#### EXERCISE DATA ####

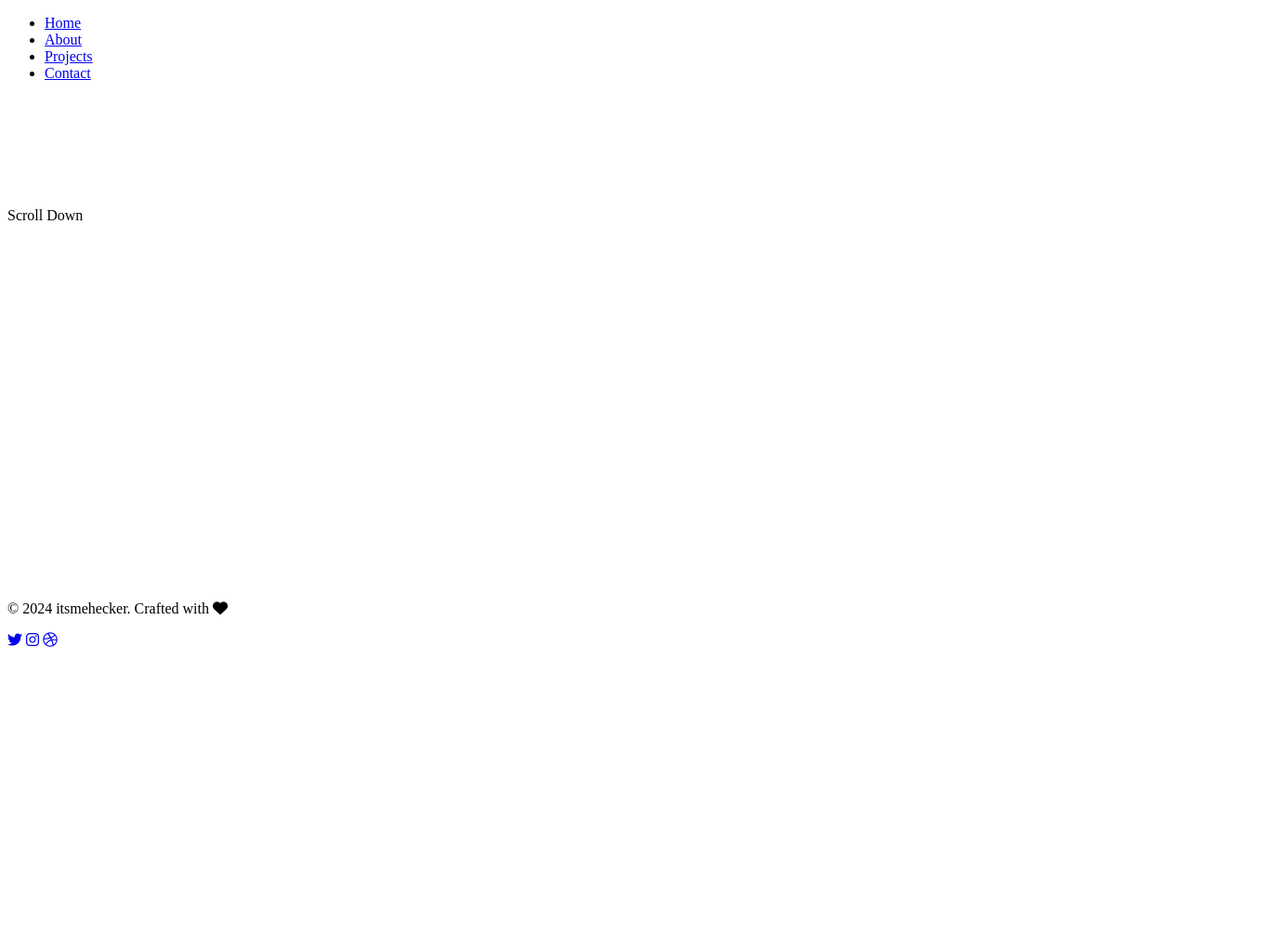
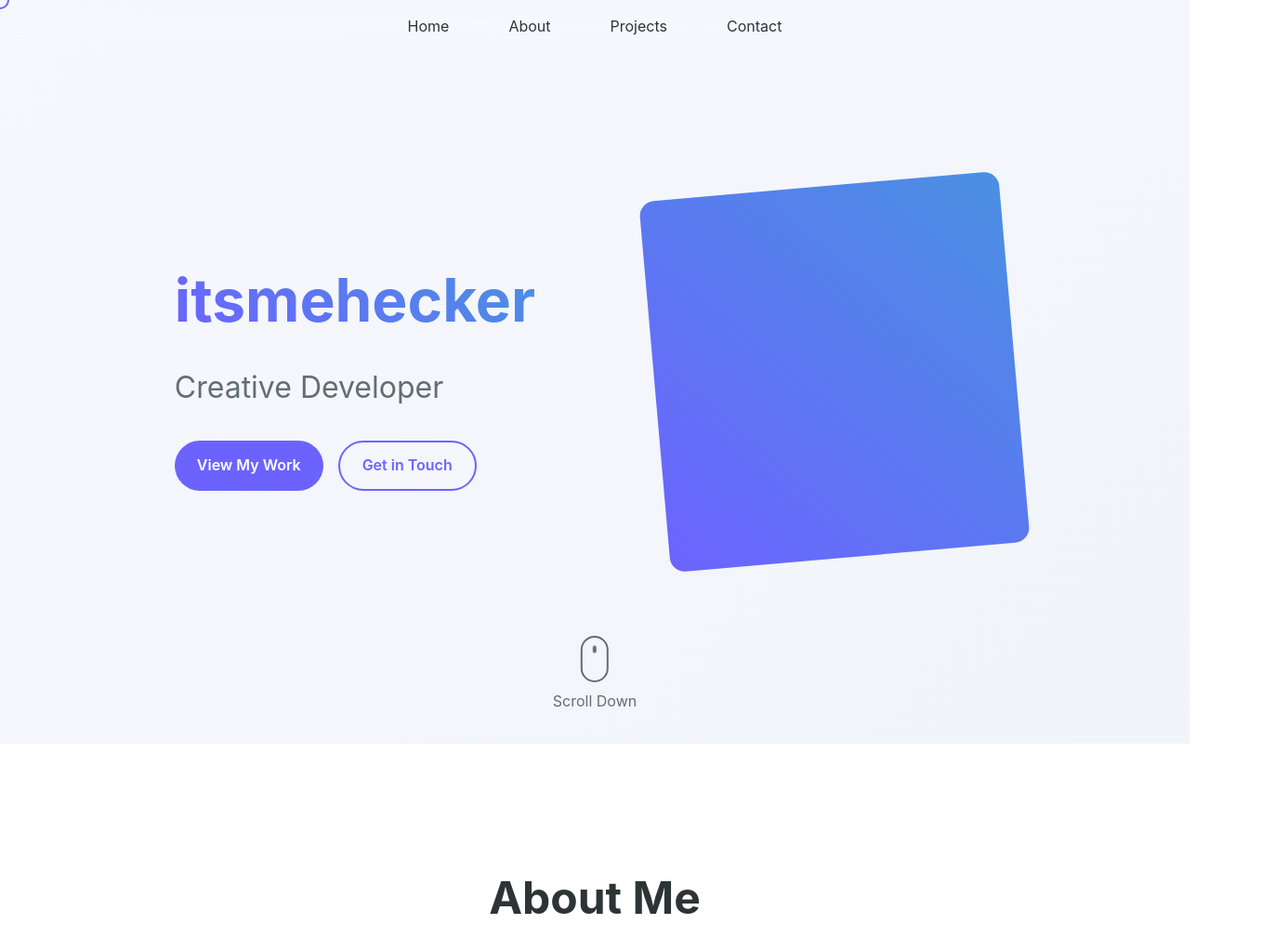
Before and after one commit to itsmehecker/another-portfolio, a plain HTML site: page index.html in a window 1280 px wide. Shown: the top 1008 px of the page at 93% size, 1372 px wide, since content can reach past the window. Before the commit the page ends 800 px from the top, so only its background shows below. Drawn offline with nearby package versions, Linux system fonts and the light colour scheme; the site is published under a folder, as on GitHub Pages, so addresses that start at the root find nothing; no server answers.

Commit message:
Update index.html

```diff
--- a/index.html
+++ b/index.html
@@ -6,8 +6,8 @@
     <title>Creative Portfolio</title>
     <link rel="stylesheet" href="https://cdnjs.cloudflare.com/ajax/libs/font-awesome/6.0.0/css/all.min.css">
     <link href="https://unpkg.com/aos@2.3.1/dist/aos.css" rel="stylesheet">
-  <script type="module" crossorigin src="/assets/index-7-4-Y9dy.js"></script>
-  <link rel="stylesheet" crossorigin href="/assets/index-DOvoGbA7.css">
+  <script type="module" crossorigin src="./assets/index-7-4-Y9dy.js"></script>
+  <link rel="stylesheet" crossorigin href="./assets/index-DOvoGbA7.css">
 </head>
 <body>
     <div class="cursor"></div>
```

####

* [TASK DESCRIPTION]: Scan the lines above, and whenever one holds the string "index", copy it.

* [REPLY TO THE EXERCISE]:
Before and after one commit to itsmehecker/another-portfolio, a plain HTML site: page index.html in a window 1280 px wide. Shown: the top 1008 px of the page at 93% size, 1372 px wide, since content can reach past the window. Before the commit the page ends 800 px from the top, so only its background shows below. Drawn offline with nearby package versions, Linux system fonts and the light colour scheme; the site is published under a folder, as on GitHub Pages, so addresses that start at the root find nothing; no server answers.
Update index.html
--- a/index.html
+++ b/index.html
-  <script type="module" crossorigin src="/assets/index-7-4-Y9dy.js"></script>
-  <link rel="stylesheet" crossorigin href="/assets/index-DOvoGbA7.css">
+  <script type="module" crossorigin src="./assets/index-7-4-Y9dy.js"></script>
+  <link rel="stylesheet" crossorigin href="./assets/index-DOvoGbA7.css">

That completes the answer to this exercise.